Thursday, 20 December 2018

Beyond The Frame | The Last Bamboo Birdcage Maker

Photo © Tewfic El-Sawy | All Rights Reserved
The Yuen Po street Bird Garden in Hong Kong was built in the late 1990's after the former "Bird Street" at Hong Lok Street was demolished. It was built to preserve the spirit and popularity of the bird stalls that once were in Mongkok. The Chinese have traditionally liked to keep birds as pets, and this tradition is maintained in this small garden. Men (I've not seen a woman there except those selling birds, birdseed and live crickets) walk around; whistling at the caged birds, from delicate canaries to colorful parrots, admiring their plumage and a few walking their pets in cages.

I had read about Chan Lok-Choi in a South China Morning Post newspaper article, and how he was described as the last of the traditional bamboo birdcage makers in Hing Kong. I had no preconceived plan to meet Chan, but came across him as he was opening his stall.

I introduced myself, telling Chan I had read articles about him. He didn't seem surprised at all, and brought a photo book -carefully wrapped in plastic- to show me more photos and a write up about him, along with other craftsmen in Hong Kong. I had seen Sunset Survivors; a book that tells the stories of Hong Kong’s traditional tradesmen and women through imagery and interviews. It covers a number of curious professions that are quickly falling into obscurity, from fortune telling to face threading and letter writing to bird cage making in the streets of old Hong Kong.


Photo © Tewfic El-Sawy | All Rights Reserved
Chan is the last bamboo birdcage maker in Hong Kong, and has worked out of his small shop for decades. He is in his 70s, he taught the craft when he was just a teenager. It takes him about a month to make a bamboo bird cage by hand, although these days he spends most of his time repairing old cages.

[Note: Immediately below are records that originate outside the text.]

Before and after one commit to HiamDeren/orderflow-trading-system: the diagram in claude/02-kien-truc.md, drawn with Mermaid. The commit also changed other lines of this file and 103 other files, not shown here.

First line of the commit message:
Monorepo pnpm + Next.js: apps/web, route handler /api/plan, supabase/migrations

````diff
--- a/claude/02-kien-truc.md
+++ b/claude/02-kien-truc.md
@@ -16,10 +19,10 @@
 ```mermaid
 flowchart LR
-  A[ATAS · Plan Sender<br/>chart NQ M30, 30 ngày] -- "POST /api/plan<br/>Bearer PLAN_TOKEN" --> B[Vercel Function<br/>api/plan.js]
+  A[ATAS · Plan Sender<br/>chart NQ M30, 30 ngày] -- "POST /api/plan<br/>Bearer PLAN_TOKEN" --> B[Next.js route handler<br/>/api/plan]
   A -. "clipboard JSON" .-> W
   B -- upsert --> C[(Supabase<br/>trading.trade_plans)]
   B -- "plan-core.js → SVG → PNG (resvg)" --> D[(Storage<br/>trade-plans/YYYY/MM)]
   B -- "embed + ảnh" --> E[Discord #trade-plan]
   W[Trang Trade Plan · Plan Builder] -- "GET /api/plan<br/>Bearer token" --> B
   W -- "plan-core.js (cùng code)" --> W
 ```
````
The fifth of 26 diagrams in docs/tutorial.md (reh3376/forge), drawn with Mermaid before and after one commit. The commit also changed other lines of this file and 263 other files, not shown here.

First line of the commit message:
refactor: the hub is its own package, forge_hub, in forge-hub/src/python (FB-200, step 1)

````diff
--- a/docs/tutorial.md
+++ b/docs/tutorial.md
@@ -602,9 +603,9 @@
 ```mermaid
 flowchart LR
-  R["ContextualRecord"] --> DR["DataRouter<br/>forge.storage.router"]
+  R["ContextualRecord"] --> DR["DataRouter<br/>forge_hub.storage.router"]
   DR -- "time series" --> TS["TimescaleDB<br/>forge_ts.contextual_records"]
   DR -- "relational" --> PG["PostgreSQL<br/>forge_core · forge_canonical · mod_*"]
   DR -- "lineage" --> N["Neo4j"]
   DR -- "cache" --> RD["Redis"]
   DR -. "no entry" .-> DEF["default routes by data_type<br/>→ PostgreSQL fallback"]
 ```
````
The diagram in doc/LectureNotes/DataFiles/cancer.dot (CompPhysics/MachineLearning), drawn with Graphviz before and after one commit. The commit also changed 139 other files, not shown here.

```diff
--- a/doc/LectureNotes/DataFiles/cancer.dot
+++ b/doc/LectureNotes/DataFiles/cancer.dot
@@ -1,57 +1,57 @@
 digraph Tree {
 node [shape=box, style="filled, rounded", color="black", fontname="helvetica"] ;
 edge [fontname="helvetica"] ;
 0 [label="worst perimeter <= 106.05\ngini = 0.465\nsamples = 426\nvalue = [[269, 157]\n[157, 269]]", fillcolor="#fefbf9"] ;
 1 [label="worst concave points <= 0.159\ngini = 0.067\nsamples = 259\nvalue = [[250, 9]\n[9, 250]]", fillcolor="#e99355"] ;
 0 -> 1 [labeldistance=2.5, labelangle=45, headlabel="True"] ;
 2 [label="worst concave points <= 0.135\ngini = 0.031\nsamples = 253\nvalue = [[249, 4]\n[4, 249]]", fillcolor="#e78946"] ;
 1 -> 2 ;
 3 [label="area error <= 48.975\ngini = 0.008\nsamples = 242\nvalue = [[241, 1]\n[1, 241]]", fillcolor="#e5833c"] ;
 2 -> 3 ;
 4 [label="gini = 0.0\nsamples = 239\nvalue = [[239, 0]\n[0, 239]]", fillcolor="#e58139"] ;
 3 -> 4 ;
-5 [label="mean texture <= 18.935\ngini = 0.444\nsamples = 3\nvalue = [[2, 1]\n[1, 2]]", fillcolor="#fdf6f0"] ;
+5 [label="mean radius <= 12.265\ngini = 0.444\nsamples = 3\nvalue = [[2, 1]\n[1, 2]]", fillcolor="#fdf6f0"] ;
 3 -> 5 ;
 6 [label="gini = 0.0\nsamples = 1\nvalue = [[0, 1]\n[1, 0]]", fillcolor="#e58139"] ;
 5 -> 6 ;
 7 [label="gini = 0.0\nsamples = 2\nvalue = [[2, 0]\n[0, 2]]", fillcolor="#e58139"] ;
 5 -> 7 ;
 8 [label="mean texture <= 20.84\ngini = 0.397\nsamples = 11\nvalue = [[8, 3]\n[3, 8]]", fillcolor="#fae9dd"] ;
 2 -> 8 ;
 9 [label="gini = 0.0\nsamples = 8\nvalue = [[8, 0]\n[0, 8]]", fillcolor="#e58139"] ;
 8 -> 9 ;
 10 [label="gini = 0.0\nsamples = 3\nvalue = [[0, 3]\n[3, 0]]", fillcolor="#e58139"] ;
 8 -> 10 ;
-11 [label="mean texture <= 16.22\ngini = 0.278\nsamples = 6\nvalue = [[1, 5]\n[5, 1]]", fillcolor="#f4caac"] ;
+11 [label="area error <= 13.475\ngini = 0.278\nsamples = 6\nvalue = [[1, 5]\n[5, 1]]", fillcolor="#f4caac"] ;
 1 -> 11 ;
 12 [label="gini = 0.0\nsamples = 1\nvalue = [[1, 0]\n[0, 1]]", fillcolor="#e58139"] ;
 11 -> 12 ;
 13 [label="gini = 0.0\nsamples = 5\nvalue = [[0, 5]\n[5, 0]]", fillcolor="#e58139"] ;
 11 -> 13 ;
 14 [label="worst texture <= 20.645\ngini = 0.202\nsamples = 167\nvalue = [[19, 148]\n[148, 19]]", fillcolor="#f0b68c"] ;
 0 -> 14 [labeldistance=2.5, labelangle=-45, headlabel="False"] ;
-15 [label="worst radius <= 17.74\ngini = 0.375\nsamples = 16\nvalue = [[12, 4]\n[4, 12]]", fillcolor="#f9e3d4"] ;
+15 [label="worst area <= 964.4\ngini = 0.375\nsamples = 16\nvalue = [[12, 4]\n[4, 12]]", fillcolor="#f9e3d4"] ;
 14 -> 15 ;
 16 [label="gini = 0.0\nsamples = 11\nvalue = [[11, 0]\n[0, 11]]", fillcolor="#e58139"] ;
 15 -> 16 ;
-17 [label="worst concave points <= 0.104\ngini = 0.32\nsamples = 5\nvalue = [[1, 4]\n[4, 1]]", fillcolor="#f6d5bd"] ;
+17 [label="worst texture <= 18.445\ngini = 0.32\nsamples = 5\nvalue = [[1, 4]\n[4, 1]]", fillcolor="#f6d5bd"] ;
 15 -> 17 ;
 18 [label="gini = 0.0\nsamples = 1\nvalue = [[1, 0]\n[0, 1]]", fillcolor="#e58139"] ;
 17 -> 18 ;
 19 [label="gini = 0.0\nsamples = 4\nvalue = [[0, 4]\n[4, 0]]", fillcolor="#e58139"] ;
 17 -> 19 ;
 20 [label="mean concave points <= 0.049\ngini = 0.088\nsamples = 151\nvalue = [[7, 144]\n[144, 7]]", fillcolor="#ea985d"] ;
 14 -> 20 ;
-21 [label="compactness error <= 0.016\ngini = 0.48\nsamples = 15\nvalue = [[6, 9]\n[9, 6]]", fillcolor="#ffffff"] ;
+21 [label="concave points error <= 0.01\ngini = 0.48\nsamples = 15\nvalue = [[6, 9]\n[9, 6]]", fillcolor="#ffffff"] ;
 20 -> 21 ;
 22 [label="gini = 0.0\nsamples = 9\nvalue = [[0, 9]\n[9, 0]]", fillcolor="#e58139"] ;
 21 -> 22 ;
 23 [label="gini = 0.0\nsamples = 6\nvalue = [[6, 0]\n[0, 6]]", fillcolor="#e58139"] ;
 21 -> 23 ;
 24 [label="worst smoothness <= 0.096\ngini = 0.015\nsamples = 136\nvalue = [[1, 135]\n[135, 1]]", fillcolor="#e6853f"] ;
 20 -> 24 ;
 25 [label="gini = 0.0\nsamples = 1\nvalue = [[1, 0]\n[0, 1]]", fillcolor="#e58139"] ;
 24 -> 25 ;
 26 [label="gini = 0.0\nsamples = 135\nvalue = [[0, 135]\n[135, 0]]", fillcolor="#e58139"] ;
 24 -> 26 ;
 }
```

He has since made a name for himself as a master of crafting traditional birdcages. Making a bamboo birdcage by hand is not easy, as one must shave pieces of bamboo, soak them in hot water for hours, bend and mould them under kerosene lamps, and then nail them altogether. The process can take months. 

Although there's no one interested to learn the craft, Chan is optimistic about the culture and tradition of bird keeping in Hong Kong. It will continue, and in the meantime, he continues to repair birdcages for the aficionados.

Top photograph: Fuji X-Pro2. 18mm. 1/110th. f2.0. iso 800. Aperture Priority. December 6, 2018.

Lower photograph
Fuji X-Pro2. 18mm. 1/100th. f2.0. iso 800. Aperture Priority. December 6, 2018.